Eula Biss, author of the 2013 First Year Reading Program book “Notes from No Man’s Land,” came to open up the fall Assembly Series Sept. 9 at Edison Theatre. She sat down with Student Life to discuss her writing process, dealing with the “blank page” and teaching her 4-year-old son how to kayak.
Her book is a collection of essays. Biss said each essay “was really its own project, and for most of the time I was writing this book, I didn’t have the sense that I was writing a book.” Looking back, however, she could see that there are similarities between the essays, although they all had a slightly different course. Personal experience and research are commonalities in all of Biss’ essays. “The impetus for many of the essays came from something that had happened to me or something that I had heard,” she said. She added that a number of them came from questions that she was puzzling over.
As Biss approached the end of an essay, she found intense satisfaction. But getting there can be overwhelming, as it is for all writers. Biss noted, “The process of writing can be so fraught and difficult, and it’s not like I’m having fun. But on a deeper level, I enjoy it. I love it.”
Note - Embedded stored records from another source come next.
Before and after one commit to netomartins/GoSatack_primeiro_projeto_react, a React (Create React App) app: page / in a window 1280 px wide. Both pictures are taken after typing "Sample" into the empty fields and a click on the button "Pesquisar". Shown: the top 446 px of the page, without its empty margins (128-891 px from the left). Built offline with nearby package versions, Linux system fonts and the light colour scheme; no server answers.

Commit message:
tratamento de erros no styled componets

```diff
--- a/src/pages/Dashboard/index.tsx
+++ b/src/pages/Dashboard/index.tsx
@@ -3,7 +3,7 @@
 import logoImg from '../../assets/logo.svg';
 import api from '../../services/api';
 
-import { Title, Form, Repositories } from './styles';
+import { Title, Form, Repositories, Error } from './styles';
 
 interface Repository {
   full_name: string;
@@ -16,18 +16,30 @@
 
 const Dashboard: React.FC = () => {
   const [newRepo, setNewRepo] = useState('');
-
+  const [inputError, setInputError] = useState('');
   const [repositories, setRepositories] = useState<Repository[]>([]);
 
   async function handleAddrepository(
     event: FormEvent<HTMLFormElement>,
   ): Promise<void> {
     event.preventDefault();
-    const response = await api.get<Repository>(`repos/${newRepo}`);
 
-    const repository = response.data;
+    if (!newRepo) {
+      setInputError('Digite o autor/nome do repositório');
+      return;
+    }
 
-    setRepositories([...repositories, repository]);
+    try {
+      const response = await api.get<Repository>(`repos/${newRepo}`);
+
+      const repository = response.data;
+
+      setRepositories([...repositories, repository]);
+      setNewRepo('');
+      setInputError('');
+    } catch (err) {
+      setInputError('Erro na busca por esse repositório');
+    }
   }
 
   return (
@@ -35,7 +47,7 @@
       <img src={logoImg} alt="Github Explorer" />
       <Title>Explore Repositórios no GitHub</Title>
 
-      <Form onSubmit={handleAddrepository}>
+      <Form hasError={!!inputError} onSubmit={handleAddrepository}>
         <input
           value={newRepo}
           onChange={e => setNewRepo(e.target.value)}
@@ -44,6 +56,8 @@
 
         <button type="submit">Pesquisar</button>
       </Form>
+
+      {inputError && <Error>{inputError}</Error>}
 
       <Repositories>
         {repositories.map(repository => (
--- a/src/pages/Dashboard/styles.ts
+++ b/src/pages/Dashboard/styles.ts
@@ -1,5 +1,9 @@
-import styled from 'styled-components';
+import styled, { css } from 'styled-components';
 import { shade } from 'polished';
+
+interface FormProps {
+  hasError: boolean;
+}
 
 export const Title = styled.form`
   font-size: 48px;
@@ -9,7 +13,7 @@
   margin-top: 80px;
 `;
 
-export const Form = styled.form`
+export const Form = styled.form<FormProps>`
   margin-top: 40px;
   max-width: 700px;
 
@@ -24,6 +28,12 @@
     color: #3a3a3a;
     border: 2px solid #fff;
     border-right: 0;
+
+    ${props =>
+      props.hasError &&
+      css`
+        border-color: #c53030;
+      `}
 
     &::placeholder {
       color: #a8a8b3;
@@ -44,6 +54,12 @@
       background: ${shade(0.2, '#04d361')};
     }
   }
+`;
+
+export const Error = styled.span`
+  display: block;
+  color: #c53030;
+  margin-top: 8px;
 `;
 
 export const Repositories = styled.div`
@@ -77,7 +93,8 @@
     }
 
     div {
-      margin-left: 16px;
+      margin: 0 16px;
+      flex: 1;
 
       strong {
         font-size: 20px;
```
She singled out the title essay, “No Man’s Land,” as a particularly satisfying piece because she lived in the place that she was writing about. “What I was learning about in that essay, I could directly apply, and the lessons that it was teaching me were lessons I could really apply to the life that I was living,” she said. On the other hand, the essay “Time and Distance Overcome” was extremely hard to write because of the emotionally strenuous topic of lynching. Although the writing process went relatively quickly, spending time with that material, she said, was tough.
For writers dealing with the trouble of writing a first sentence, Biss offers some insight. She combats this hindrance by just trying to get something on the page. “I promise myself that whatever hits the page first doesn’t have to stay there,” she said. “Sometimes I’m really writing the middle of the essay, and I hope that by writing, some idea will be generated for the opening.” In addition, she finds that the first and last paragraphs are often not needed. “It’s kind of vestigial—I don’t need it. The first paragraph is a warm-up, and the last is a cool-down.”
Outside of writing, Biss is able to enjoy some free time, although she’s a working mother. She spends time outside and loves to swim, especially in Lake Michigan. Recently, her father brought her an unused, small kayak from his garage. Her vision is for her 4-year-old son to learn to paddle the kayak while she swims alongside him. She’s also looking forward to returning home to Chicago and testing the waters. Though she’s done a little Internet research to see that other 4-year-old children can kayak and believes it’s entirely plausible, she does realize the plan may not work: “I may be pushing it because he’s only 4 1/2!”